START Material for the task
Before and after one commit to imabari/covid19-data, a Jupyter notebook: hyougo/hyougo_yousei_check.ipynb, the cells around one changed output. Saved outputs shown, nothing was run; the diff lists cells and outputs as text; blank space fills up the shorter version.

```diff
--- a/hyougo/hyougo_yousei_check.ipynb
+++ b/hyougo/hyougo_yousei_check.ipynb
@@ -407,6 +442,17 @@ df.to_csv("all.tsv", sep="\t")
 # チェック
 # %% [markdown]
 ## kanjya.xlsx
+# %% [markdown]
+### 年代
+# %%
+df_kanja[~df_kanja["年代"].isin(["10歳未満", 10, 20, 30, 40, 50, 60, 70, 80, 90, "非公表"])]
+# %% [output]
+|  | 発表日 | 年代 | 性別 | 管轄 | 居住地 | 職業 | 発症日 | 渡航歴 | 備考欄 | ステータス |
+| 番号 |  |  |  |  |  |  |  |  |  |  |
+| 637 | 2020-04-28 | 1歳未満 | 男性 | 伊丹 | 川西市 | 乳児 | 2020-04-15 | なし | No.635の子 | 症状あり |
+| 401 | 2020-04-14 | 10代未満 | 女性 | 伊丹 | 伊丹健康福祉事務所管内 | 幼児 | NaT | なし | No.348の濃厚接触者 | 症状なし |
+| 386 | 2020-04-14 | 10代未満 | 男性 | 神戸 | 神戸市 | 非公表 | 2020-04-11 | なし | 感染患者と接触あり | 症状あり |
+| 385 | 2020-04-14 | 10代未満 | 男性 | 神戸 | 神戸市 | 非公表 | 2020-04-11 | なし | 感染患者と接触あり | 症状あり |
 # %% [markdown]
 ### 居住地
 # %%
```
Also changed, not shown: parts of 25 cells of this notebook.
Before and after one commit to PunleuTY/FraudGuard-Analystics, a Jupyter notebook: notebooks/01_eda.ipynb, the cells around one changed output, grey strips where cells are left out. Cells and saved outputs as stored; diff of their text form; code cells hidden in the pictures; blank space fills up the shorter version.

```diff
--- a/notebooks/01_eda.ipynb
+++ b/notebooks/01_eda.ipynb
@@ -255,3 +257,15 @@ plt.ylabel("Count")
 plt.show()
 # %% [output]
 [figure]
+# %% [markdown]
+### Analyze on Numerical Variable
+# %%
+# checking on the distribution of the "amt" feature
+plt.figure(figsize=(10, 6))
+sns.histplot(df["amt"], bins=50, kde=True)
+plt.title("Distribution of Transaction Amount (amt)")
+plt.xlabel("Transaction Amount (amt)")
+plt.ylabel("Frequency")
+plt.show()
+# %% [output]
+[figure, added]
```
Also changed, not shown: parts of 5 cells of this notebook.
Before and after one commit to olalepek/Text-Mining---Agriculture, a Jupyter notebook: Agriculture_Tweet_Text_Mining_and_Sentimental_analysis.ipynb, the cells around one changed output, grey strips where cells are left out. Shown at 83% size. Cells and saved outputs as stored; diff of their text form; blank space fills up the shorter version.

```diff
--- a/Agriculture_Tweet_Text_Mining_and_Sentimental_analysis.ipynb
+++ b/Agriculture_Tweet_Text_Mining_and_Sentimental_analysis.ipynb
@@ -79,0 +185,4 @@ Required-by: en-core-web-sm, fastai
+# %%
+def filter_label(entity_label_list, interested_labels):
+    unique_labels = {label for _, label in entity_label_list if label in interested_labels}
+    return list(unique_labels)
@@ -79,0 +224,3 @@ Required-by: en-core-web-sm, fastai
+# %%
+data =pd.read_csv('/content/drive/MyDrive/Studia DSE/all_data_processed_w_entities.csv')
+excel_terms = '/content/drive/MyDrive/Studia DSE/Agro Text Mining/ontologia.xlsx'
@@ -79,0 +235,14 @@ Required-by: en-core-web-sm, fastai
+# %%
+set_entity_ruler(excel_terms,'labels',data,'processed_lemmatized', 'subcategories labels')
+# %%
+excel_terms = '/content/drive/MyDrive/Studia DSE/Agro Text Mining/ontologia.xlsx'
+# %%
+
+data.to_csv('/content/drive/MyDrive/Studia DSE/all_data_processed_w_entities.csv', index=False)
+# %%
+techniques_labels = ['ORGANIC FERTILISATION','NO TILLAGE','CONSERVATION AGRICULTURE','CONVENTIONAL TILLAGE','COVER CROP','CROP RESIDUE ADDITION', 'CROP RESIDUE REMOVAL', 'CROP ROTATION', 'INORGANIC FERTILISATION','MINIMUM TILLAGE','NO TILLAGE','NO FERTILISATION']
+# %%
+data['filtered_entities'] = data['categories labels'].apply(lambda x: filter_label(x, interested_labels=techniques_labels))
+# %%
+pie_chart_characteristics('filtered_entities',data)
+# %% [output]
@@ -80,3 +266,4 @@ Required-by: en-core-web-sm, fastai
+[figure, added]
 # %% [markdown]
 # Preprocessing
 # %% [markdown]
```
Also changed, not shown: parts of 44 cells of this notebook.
END Material for the task
--- Work to complete ---
Retype the whole of the listing. Nothing may be altered or omitted.

--- Written response ---
Before and after one commit to imabari/covid19-data, a Jupyter notebook: hyougo/hyougo_yousei_check.ipynb, the cells around one changed output. Saved outputs shown, nothing was run; the diff lists cells and outputs as text; blank space fills up the shorter version.

```diff
--- a/hyougo/hyougo_yousei_check.ipynb
+++ b/hyougo/hyougo_yousei_check.ipynb
@@ -407,6 +442,17 @@ df.to_csv("all.tsv", sep="\t")
 # チェック
 # %% [markdown]
 ## kanjya.xlsx
+# %% [markdown]
+### 年代
+# %%
+df_kanja[~df_kanja["年代"].isin(["10歳未満", 10, 20, 30, 40, 50, 60, 70, 80, 90, "非公表"])]
+# %% [output]
+|  | 発表日 | 年代 | 性別 | 管轄 | 居住地 | 職業 | 発症日 | 渡航歴 | 備考欄 | ステータス |
+| 番号 |  |  |  |  |  |  |  |  |  |  |
+| 637 | 2020-04-28 | 1歳未満 | 男性 | 伊丹 | 川西市 | 乳児 | 2020-04-15 | なし | No.635の子 | 症状あり |
+| 401 | 2020-04-14 | 10代未満 | 女性 | 伊丹 | 伊丹健康福祉事務所管内 | 幼児 | NaT | なし | No.348の濃厚接触者 | 症状なし |
+| 386 | 2020-04-14 | 10代未満 | 男性 | 神戸 | 神戸市 | 非公表 | 2020-04-11 | なし | 感染患者と接触あり | 症状あり |
+| 385 | 2020-04-14 | 10代未満 | 男性 | 神戸 | 神戸市 | 非公表 | 2020-04-11 | なし | 感染患者と接触あり | 症状あり |
 # %% [markdown]
 ### 居住地
 # %%
```
Also changed, not shown: parts of 25 cells of this notebook.
Before and after one commit to PunleuTY/FraudGuard-Analystics, a Jupyter notebook: notebooks/01_eda.ipynb, the cells around one changed output, grey strips where cells are left out. Cells and saved outputs as stored; diff of their text form; code cells hidden in the pictures; blank space fills up the shorter version.

```diff
--- a/notebooks/01_eda.ipynb
+++ b/notebooks/01_eda.ipynb
@@ -255,3 +257,15 @@ plt.ylabel("Count")
 plt.show()
 # %% [output]
 [figure]
+# %% [markdown]
+### Analyze on Numerical Variable
+# %%
+# checking on the distribution of the "amt" feature
+plt.figure(figsize=(10, 6))
+sns.histplot(df["amt"], bins=50, kde=True)
+plt.title("Distribution of Transaction Amount (amt)")
+plt.xlabel("Transaction Amount (amt)")
+plt.ylabel("Frequency")
+plt.show()
+# %% [output]
+[figure, added]
```
Also changed, not shown: parts of 5 cells of this notebook.
Before and after one commit to olalepek/Text-Mining---Agriculture, a Jupyter notebook: Agriculture_Tweet_Text_Mining_and_Sentimental_analysis.ipynb, the cells around one changed output, grey strips where cells are left out. Shown at 83% size. Cells and saved outputs as stored; diff of their text form; blank space fills up the shorter version.

```diff
--- a/Agriculture_Tweet_Text_Mining_and_Sentimental_analysis.ipynb
+++ b/Agriculture_Tweet_Text_Mining_and_Sentimental_analysis.ipynb
@@ -79,0 +185,4 @@ Required-by: en-core-web-sm, fastai
+# %%
+def filter_label(entity_label_list, interested_labels):
+    unique_labels = {label for _, label in entity_label_list if label in interested_labels}
+    return list(unique_labels)
@@ -79,0 +224,3 @@ Required-by: en-core-web-sm, fastai
+# %%
+data =pd.read_csv('/content/drive/MyDrive/Studia DSE/all_data_processed_w_entities.csv')
+excel_terms = '/content/drive/MyDrive/Studia DSE/Agro Text Mining/ontologia.xlsx'
@@ -79,0 +235,14 @@ Required-by: en-core-web-sm, fastai
+# %%
+set_entity_ruler(excel_terms,'labels',data,'processed_lemmatized', 'subcategories labels')
+# %%
+excel_terms = '/content/drive/MyDrive/Studia DSE/Agro Text Mining/ontologia.xlsx'
+# %%
+
+data.to_csv('/content/drive/MyDrive/Studia DSE/all_data_processed_w_entities.csv', index=False)
+# %%
+techniques_labels = ['ORGANIC FERTILISATION','NO TILLAGE','CONSERVATION AGRICULTURE','CONVENTIONAL TILLAGE','COVER CROP','CROP RESIDUE ADDITION', 'CROP RESIDUE REMOVAL', 'CROP ROTATION', 'INORGANIC FERTILISATION','MINIMUM TILLAGE','NO TILLAGE','NO FERTILISATION']
+# %%
+data['filtered_entities'] = data['categories labels'].apply(lambda x: filter_label(x, interested_labels=techniques_labels))
+# %%
+pie_chart_characteristics('filtered_entities',data)
+# %% [output]
@@ -80,3 +266,4 @@ Required-by: en-core-web-sm, fastai
+[figure, added]
 # %% [markdown]
 # Preprocessing
 # %% [markdown]
```
Also changed, not shown: parts of 44 cells of this notebook.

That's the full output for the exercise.